It wasn’t to be. All four teams had entered this final round able to go through or go out. All four had revolved like a formal dance over 90 minutes. This was World Cup group final match day as free‑form jazz flute solo , and a great advert for the four-team format just as Fifa contemplates tearing it up to inflict pre-match penalty shootouts and other three-team inanity for the next bloated edition.
At kick-off Germany needed to win and hope Spain beat Japan. Costa Rica needed to win and hope Japan beat Spain. Or Germany could just say hang it all and try to win 9-0. Flick did go for broke in a way, with Thomas Müller starting ahead of Musiala plus the twin man-bun speedsters Leroy Sané and Serge Gnabry.
And Al Bayt felt like a fitting last-chance saloon, a stadium with an air of the one-horse desert town, the clock ticking around closer to midnight. Musiala was sublime early on, coming on like a miraculous human pond-skater, gliding through the red shirts, making the game throb and buzz with possibilities.
The opening goal came from his side, David Raum crossing for Gnabry to head in. Spain had also gone one up against Japan. For a while nothing much happened. Al Bayt waited, awkwardly for time to pass. It came in a rush.
At the end a dejected Flick spoke about the need to spend the next 10 years overhauling the youth system (hasn’t this happened?). Something will have to change, because this is now the worst German World Cup era in the history of German World Cup eras. West or unified, Germany have failed to get out of a first-round stage only twice in 16 men’s World Cups. This one and the last one.

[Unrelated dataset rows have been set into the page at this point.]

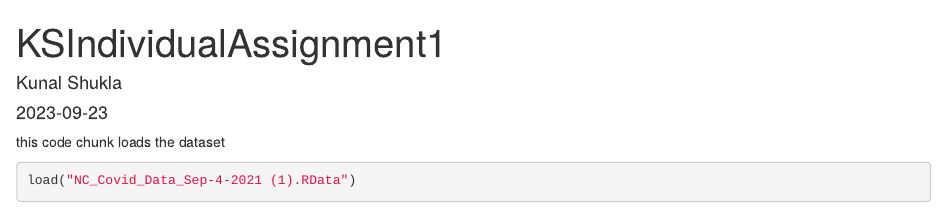
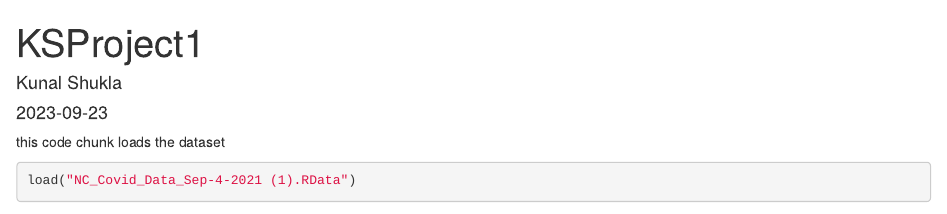
Before and after one commit to kshukla85/Python-and-R-code, an R Markdown document (KSIndividualProject1 (2).Rmd): the page in a window 1100 px wide, from its top. Rendered offline with R 4.5, knitr and Pandoc, with nearby package versions; some code elsewhere in the file could not run offline.

Commit message:
Update KSIndividualProject1 (2).Rmd

```diff
--- a/KSIndividualProject1 (2).Rmd
+++ b/KSIndividualProject1 (2).Rmd
@@ -1,5 +1,5 @@
 ---
-title: "KSIndividualAssignment1"
+title: "KSProject1"
 author: "Kunal Shukla"
 date: "2023-09-23"
 output: html_document
```
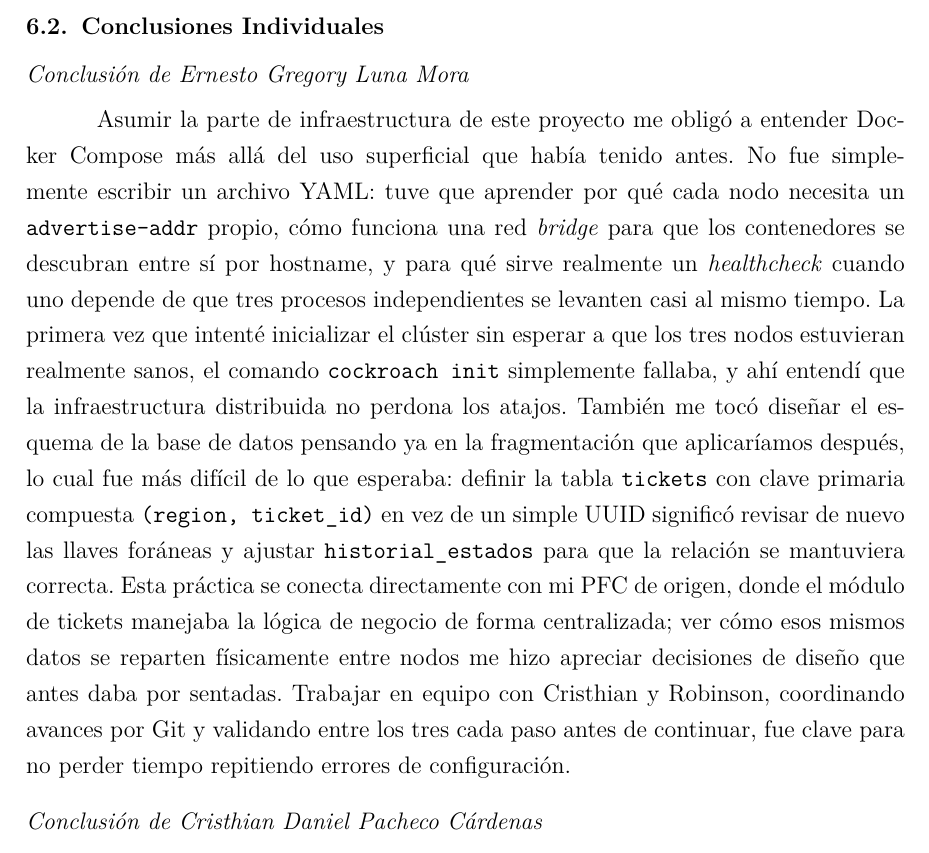
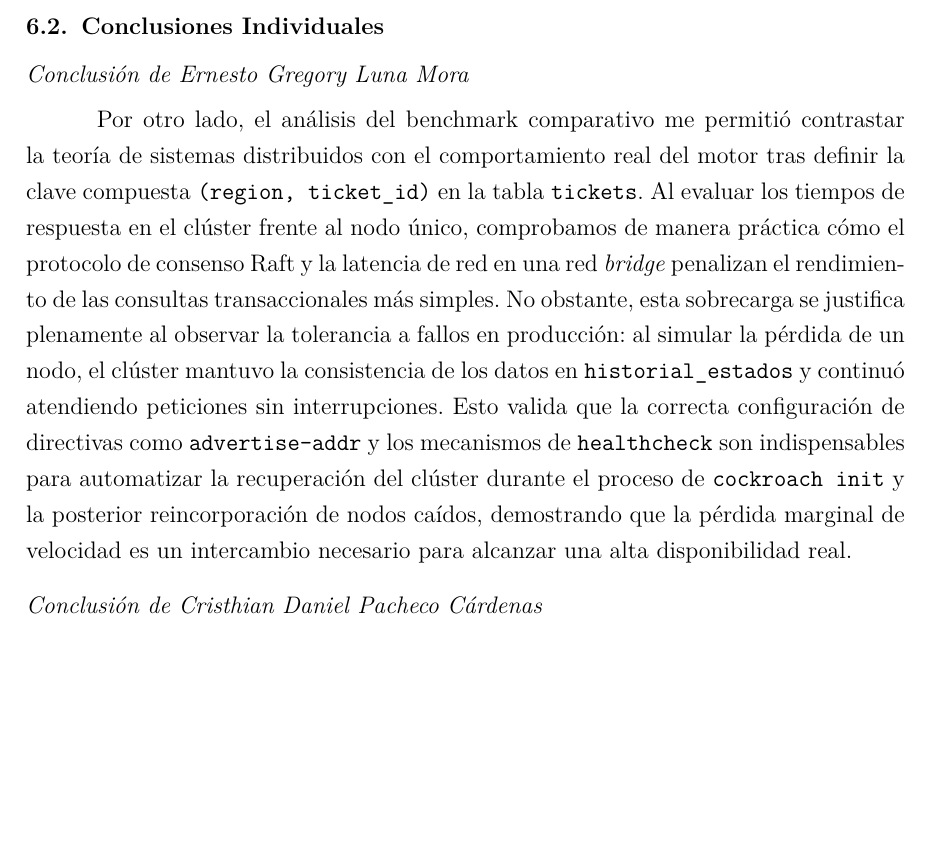
Before and after one commit to Ernesto835/SOPORTE-ISP, a LaTeX document (docs/PE_U3_Informe.tex): part of page 26 of 28, cut so that both start at the same text, the shorter picture padded with empty space. Compiled offline with pdfLaTeX.

Commit message:
Conclusion indivual

```diff
--- a/docs/PE_U3_Informe.tex
+++ b/docs/PE_U3_Informe.tex
@@ -645,7 +645,18 @@ Finalmente, el proceso reveló también un aprendizaje no anticipado en el dise
 
 \subsubsection*{Conclusión de Ernesto Gregory Luna Mora}
 
-Asumir la parte de infraestructura de este proyecto me obligó a entender Docker Compose más allá del uso superficial que había tenido antes. No fue simplemente escribir un archivo YAML: tuve que aprender por qué cada nodo necesita un \texttt{advertise-addr} propio, cómo funciona una red \textit{bridge} para que los contenedores se descubran entre sí por hostname, y para qué sirve realmente un \textit{healthcheck} cuando uno depende de que tres procesos independientes se levanten casi al mismo tiempo. La primera vez que intenté inicializar el clúster sin esperar a que los tres nodos estuvieran realmente sanos, el comando \texttt{cockroach init} simplemente fallaba, y ahí entendí que la infraestructura distribuida no perdona los atajos. También me tocó diseñar el esquema de la base de datos pensando ya en la fragmentación que aplicaríamos después, lo cual fue más difícil de lo que esperaba: definir la tabla \texttt{tickets} con clave primaria compuesta \texttt{(region, ticket\_id)} en vez de un simple UUID significó revisar de nuevo las llaves foráneas y ajustar \texttt{historial\_estados} para que la relación se mantuviera correcta. Esta práctica se conecta directamente con mi PFC de origen, donde el módulo de tickets manejaba la lógica de negocio de forma centralizada; ver cómo esos mismos datos se reparten físicamente entre nodos me hizo apreciar decisiones de diseño que antes daba por sentadas. Trabajar en equipo con Cristhian y Robinson, coordinando avances por Git y validando entre los tres cada paso antes de continuar, fue clave para no perder tiempo repitiendo errores de configuración.
+  Por otro lado, el análisis del benchmark comparativo me permitió contrastar la teoría de sistemas distribuidos
+  con el comportamiento real del motor tras definir la clave compuesta \texttt{(region, ticket\_id)} en la tabla
+  \texttt{tickets}. Al evaluar los tiempos de respuesta en el clúster frente al nodo único, comprobamos de manera
+  práctica cómo el protocolo de consenso Raft y la latencia de red en una red \textit{bridge} penalizan el
+  rendimiento de las consultas transaccionales más simples. No obstante, esta sobrecarga se justifica plenamente al
+  observar la tolerancia a fallos en producción: al simular la pérdida de un nodo, el clúster mantuvo la consistencia
+  de los datos en \texttt{historial\_estados} y continuó atendiendo peticiones sin interrupciones. Esto valida que la
+  correcta configuración de directivas como \texttt{advertise-addr} y los mecanismos de \texttt{healthcheck} son
+  indispensables para automatizar la recuperación del clúster durante el proceso de \texttt{cockroach init} y la
+  posterior reincorporación de nodos caídos, demostrando que la pérdida marginal de velocidad es un intercambio
+  necesario para alcanzar una alta disponibilidad real.
+
 
 \subsubsection*{Conclusión de Cristhian Daniel Pacheco Cárdenas}
 
```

Has there been a greater recent footballing chimera than that 2014 triumph, which was hailed at the time as the birth of some German machine-football uber-generation all set to dominate for the next decade. Germany’s golden crop, Das (borrowed, Spanish) Reboot has turned out to be something else. So often what we see as just the start of an era is instead its high point, the wave not gathering strength but breaking. For all Flick’s urgent talk of starting again, this felt like the end of something.